    1st Feb 2012 - 9:10 am

    Hi Matt,
    I watched the presentations from Ambassadors in the UN this morning (Oz time). It was an historic occasion. Western governments working with Saudi Arabia and Qatar bent on destroying a increasingly modern and successful secular, pluralist society, which has a highly-regarded, open-minded, reformist leader (having lived in Syria, read President Assad’s biography, and watched long interviews with him, I don’t hesitate to write that.) So many of those who spoke have either sold their soul (for what? status, money, a voice in the UN?) or they have a research team that does no work at all, well nothing beyond watch and read Al-Jazeera.

    By the way, I do not agree with you in regard to your assessment of President al-Maliki and Vice-President al-Hashimi. President Maliki apparently spoke strongly to President Obama about Syria, making it clear that he gave Syria support. He knows very well what is happening on the ground there and about US involvement. After I heard that, I feared greatly for his political future. That is around the time the trouble began and there were more bombings across Iraq. I tend to believe al-Hashimi is a criminal who has been guilty of what the president has accused him of. It would fit a US game-plan to have had their man in such a position, sowing trouble when needed to. It is a very dirty world. (Have you seen this interview with a former CIA agent: )

    Back to Syria: Since I last wrote to you, I have discovered something of interest. George Soros funds Amnesty, Human Rights Watch ($10 million every year for next 10 years), International Criminal Court, and International Crisis Group, and lots of other stuff.

    I thought his views on the ‘Arab Spring’ might be relevant. It can be assumed he pushes them with the money. I didn’t get very far, except for this document:

    Here’s a direct quote from it below. I find it quite scary. My reading of it is that George Soros supports the ‘revolutions’ but expects there will be blood for decades, but that is OK. Do the Syrian people have a say in that?


    George Soros.
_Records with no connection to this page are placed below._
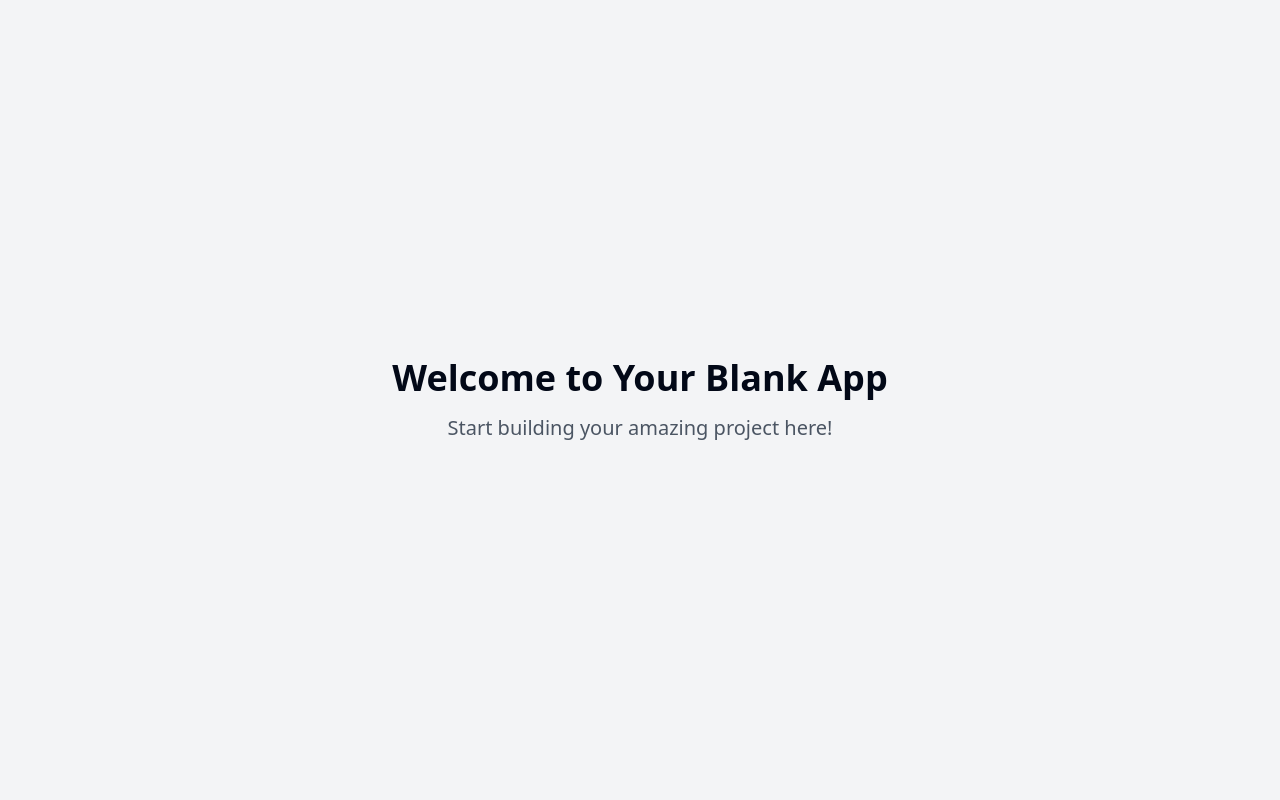
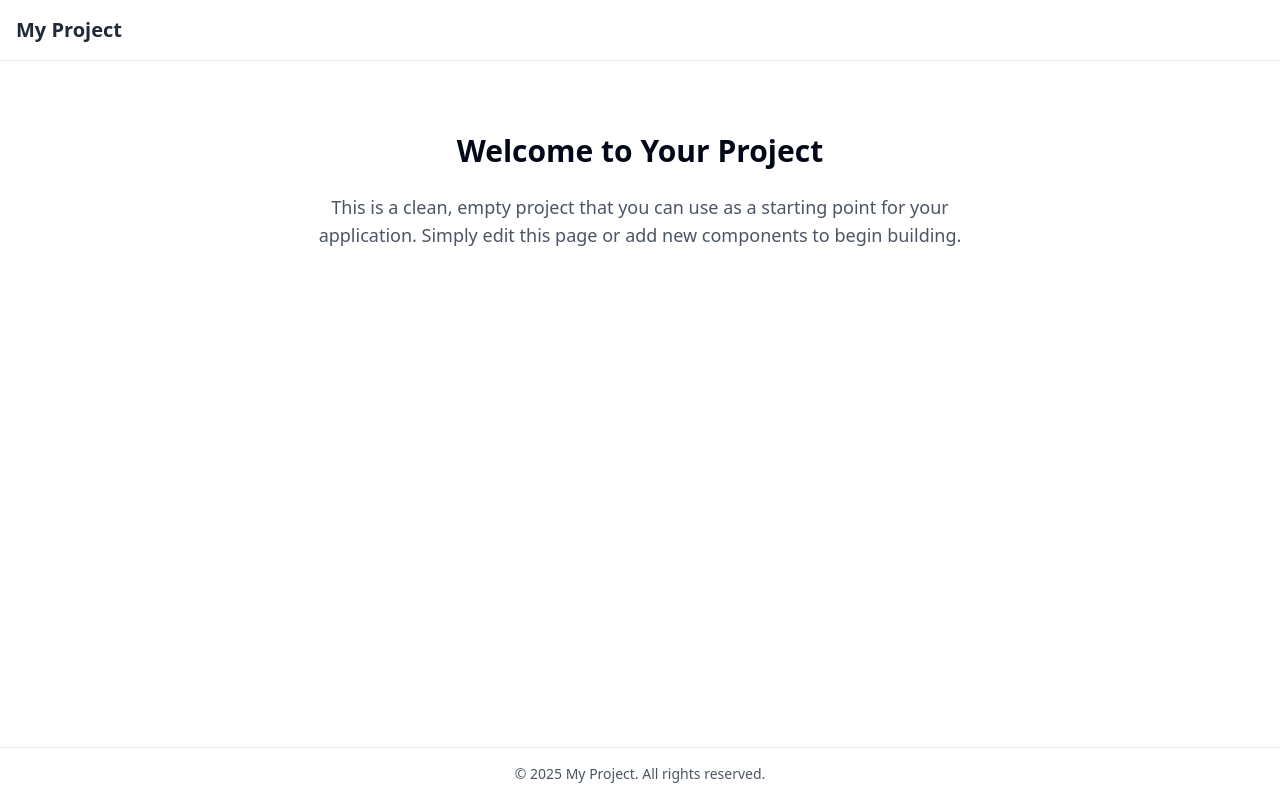
Before and after one commit to michelsomcl/aguia-v9, a React (Vite) app: page / in a window 1280 px wide. Built offline with nearby package versions, Linux system fonts and the light colour scheme.

Commit message:
Create empty project.
Initialize a new project with no database.

```diff
--- a/index.html
+++ b/index.html
@@ -1,14 +1,15 @@
+
 <!DOCTYPE html>
 <html lang="en">
   <head>
     <meta charset="UTF-8" />
     <meta name="viewport" content="width=device-width, initial-scale=1.0" />
-    <title>barebones-blueprint-genesis</title>
-    <meta name="description" content="Lovable Generated Project" />
-    <meta name="author" content="Lovable" />
+    <title>My Project</title>
+    <meta name="description" content="My Empty Project" />
+    <meta name="author" content="Created with Lovable" />
 
-    <meta property="og:title" content="barebones-blueprint-genesis" />
-    <meta property="og:description" content="Lovable Generated Project" />
+    <meta property="og:title" content="My Project" />
+    <meta property="og:description" content="My Empty Project" />
     <meta property="og:type" content="website" />
     <meta property="og:image" content="https://lovable.dev/opengraph-image-p98pqg.png" />
 
--- /dev/null
+++ b/src/components/Layout.tsx
@@ -0,0 +1,30 @@
+
+import React from "react";
+
+interface LayoutProps {
+  children: React.ReactNode;
+}
+
+const Layout = ({ children }: LayoutProps) => {
+  return (
+    <div className="min-h-screen flex flex-col">
+      <header className="bg-white border-b border-gray-200 py-4">
+        <div className="container mx-auto px-4">
+          <h1 className="text-xl font-bold text-gray-800">My Project</h1>
+        </div>
+      </header>
+
+      <main className="flex-grow container mx-auto px-4 py-8">
+        {children}
+      </main>
+
+      <footer className="bg-white border-t border-gray-200 py-4">
+        <div className="container mx-auto px-4 text-center text-sm text-gray-600">
+          © {new Date().getFullYear()} My Project. All rights reserved.
+        </div>
+      </footer>
+    </div>
+  );
+};
+
+export default Layout;
--- a/src/pages/Index.tsx
+++ b/src/pages/Index.tsx
@@ -1,13 +1,17 @@
-// Update this page (the content is just a fallback if you fail to update the page)
+
+import Layout from "@/components/Layout";
 
 const Index = () => {
   return (
-    <div className="min-h-screen flex items-center justify-center bg-gray-100">
-      <div className="text-center">
-        <h1 className="text-4xl font-bold mb-4">Welcome to Your Blank App</h1>
-        <p className="text-xl text-gray-600">Start building your amazing project here!</p>
+    <Layout>
+      <div className="flex flex-col items-center justify-center space-y-6 py-10">
+        <h1 className="text-3xl font-bold text-center">Welcome to Your Project</h1>
+        <p className="text-lg text-gray-600 text-center max-w-2xl">
+          This is a clean, empty project that you can use as a starting point for your application.
+          Simply edit this page or add new components to begin building.
+        </p>
       </div>
-    </div>
+    </Layout>
   );
 };
 
--- a/src/pages/NotFound.tsx
+++ b/src/pages/NotFound.tsx
@@ -1,5 +1,7 @@
+
 import { useLocation } from "react-router-dom";
 import { useEffect } from "react";
+import Layout from "@/components/Layout";
 
 const NotFound = () => {
   const location = useLocation();
@@ -12,15 +14,15 @@ const NotFound = () => {
   }, [location.pathname]);
 
   return (
-    <div className="min-h-screen flex items-center justify-center bg-gray-100">
-      <div className="text-center">
-        <h1 className="text-4xl font-bold mb-4">404</h1>
-        <p className="text-xl text-gray-600 mb-4">Oops! Page not found</p>
+    <Layout>
+      <div className="flex flex-col items-center justify-center py-16">
+        <h1 className="text-6xl font-bold mb-4 text-gray-800">404</h1>
+        <p className="text-xl text-gray-600 mb-6">Oops! Page not found</p>
         <a href="/" className="text-blue-500 hover:text-blue-700 underline">
           Return to Home
         </a>
       </div>
-    </div>
+    </Layout>
   );
 };
 
```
Soros, who fled Budapest as a teen-ager and made his fortune in the United States, suggested that the history of his homeland offered an example for the Arab revolutions that was both cruelly realistic and ultimately inspiring.
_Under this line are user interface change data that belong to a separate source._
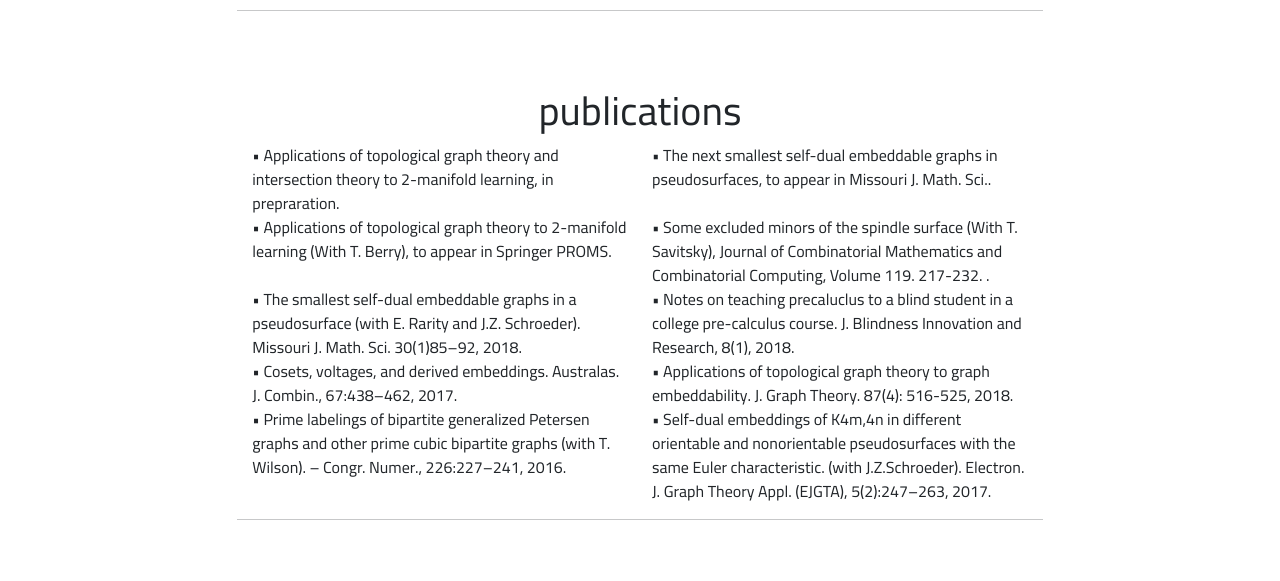
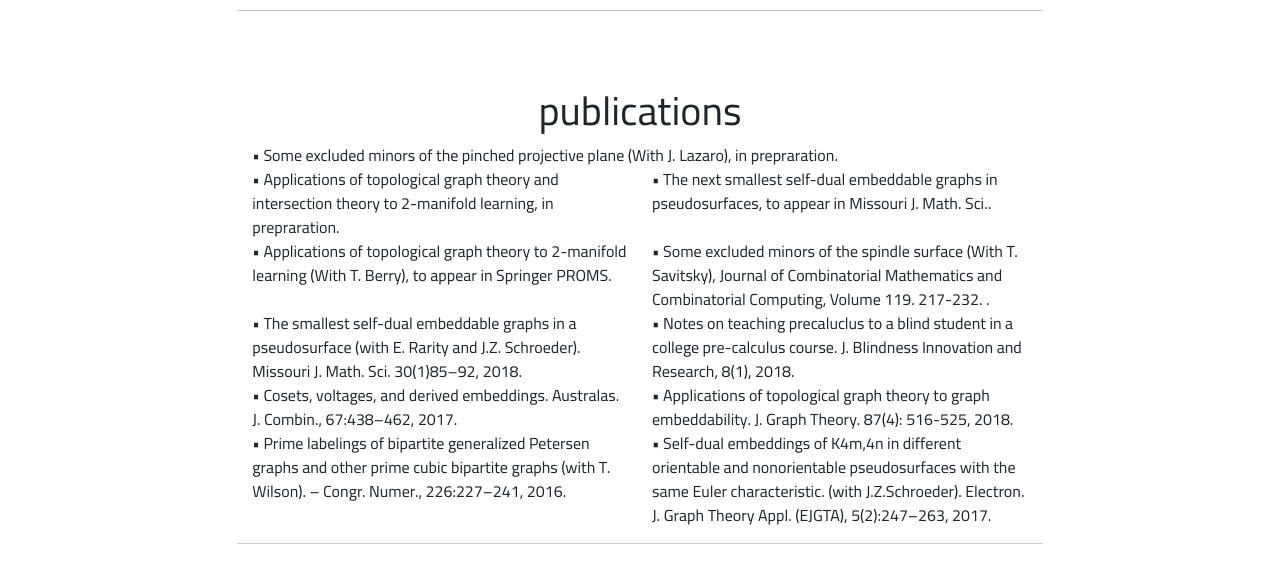
Before and after one commit to steveschluchter/steveschluchter.github.io, a plain HTML site: page index.html in a window 1280 px wide. Shown: the part 1520-2101 px from the top of the page. Drawn offline with nearby package versions, Linux system fonts and the light colour scheme; a script that the page names is missing.

Commit message:
adding Juan work

```diff
--- a/index.html
+++ b/index.html
@@ -405,6 +405,11 @@
     </div>
     <div class="row">
       <div class="col-sm">
+        &#x2022; Some excluded minors of the pinched projective plane (With J. Lazaro), in prepraration.
+      </div>
+    </div>
+    <div class="row">
+      <div class="col-sm">
         &#x2022; Applications of topological graph theory and intersection theory to 2-manifold learning, in prepraration.
       </div>
       <div class="col-sm">
```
    “Reflecting on the Arab revolutions, one very important factor is that people were willing to sacrifice their lives for a common cause,” Soros said. “That is a memory, a historic event, that will change those countries forever. It is irreversible.”

    That’s the positive part of Soros’s lesson. But here is the dark cloud to that silver lining:

    “Revolutions are rarely successful. They often end in tragedy. But they change the behavior of that country afterwards. The 1956 Hungarian Revolution was repressed. But it carried with it the seeds of the successful revolution in 1989.”

    At a time when many of us in the West — and on the Arab street — are looking for instant results from the Jasmine Revolution, Soros’s conclusion is both heartening and frightening. Sometimes, as with Hungary’s 1956 uprising, a successful rebellion can take 33 years to work.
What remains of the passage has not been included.